* _THE TASK_: Filter this material down to the lines that hold "style", copying each one.

* _SOURCE MATERIAL_:
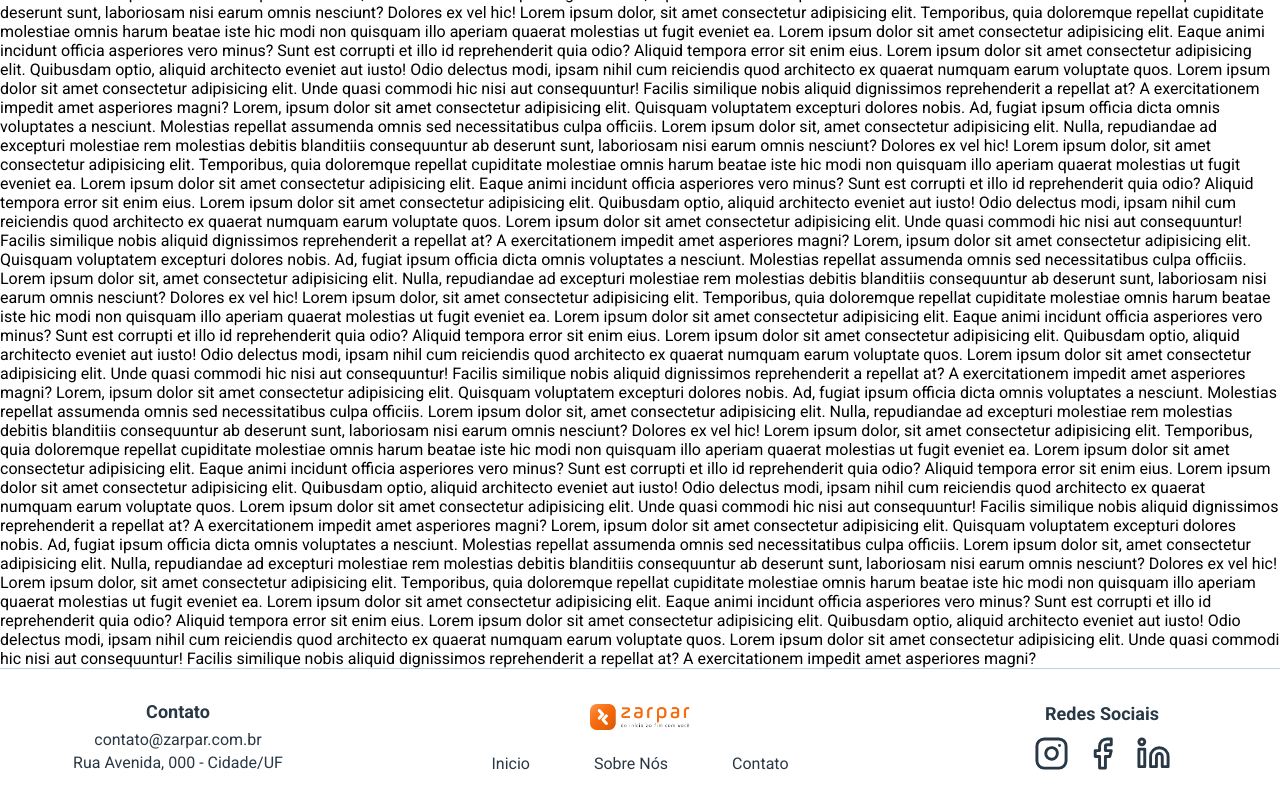
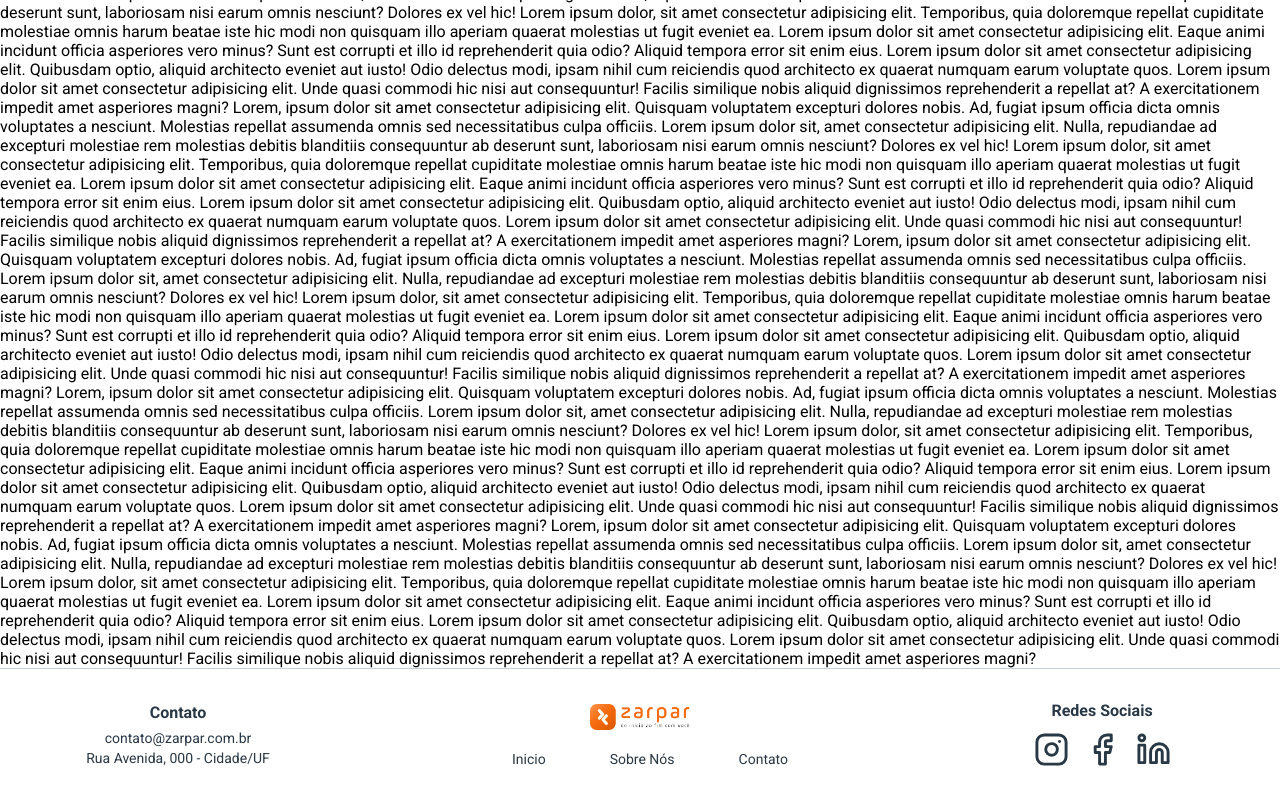
Before and after one commit to MatheusRFilho/Zarpar-PI, a React (Create React App) app in the folder frontend/: page / in a window 1280 px wide. Shown: the part 2929-3729 px from the top of the page. Built offline with nearby package versions, Linux system fonts and the light colour scheme.

Commit message:
Fixing css Footer

```diff
--- a/frontend/src/pages/components/Footer/style.css
+++ b/frontend/src/pages/components/Footer/style.css
@@ -1,4 +1,4 @@
-.footer {
+ .footer {
     width: 100%;
     padding: 24px;
     display: flex;
@@ -15,13 +15,13 @@
 
 .contactTitle{
     padding: 8px;
-    font-size: 18px;
+    font-size: 16px;
     color: #293845;
     font-weight: bold;
 }
 
 .contactDescription{
-    font-size: 16px;
+    font-size: 14px;
     padding-bottom: 4px;
     color: #293845;
 }
@@ -41,12 +41,13 @@
 
  .navbarLinksFooter {
     text-align: center;
-    padding-top: 20px;
+    padding-top: 15px;
+    padding-left: 20px;
  }
 
  .navLinkFooter {
      padding: 8px 32px;
-     font-size: 16px;
+     font-size: 14px;
      color: #293845;
      text-decoration: none;
  }
@@ -63,7 +64,7 @@
 
 .socialsTitle {
     padding: 8px;
-    font-size: 18px;
+    font-size: 16px;
     color: #293845;
     font-weight: bold;
     margin-bottom: 4px;
```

* _COMPLETED TASK_:
--- a/frontend/src/pages/components/Footer/style.css
+++ b/frontend/src/pages/components/Footer/style.css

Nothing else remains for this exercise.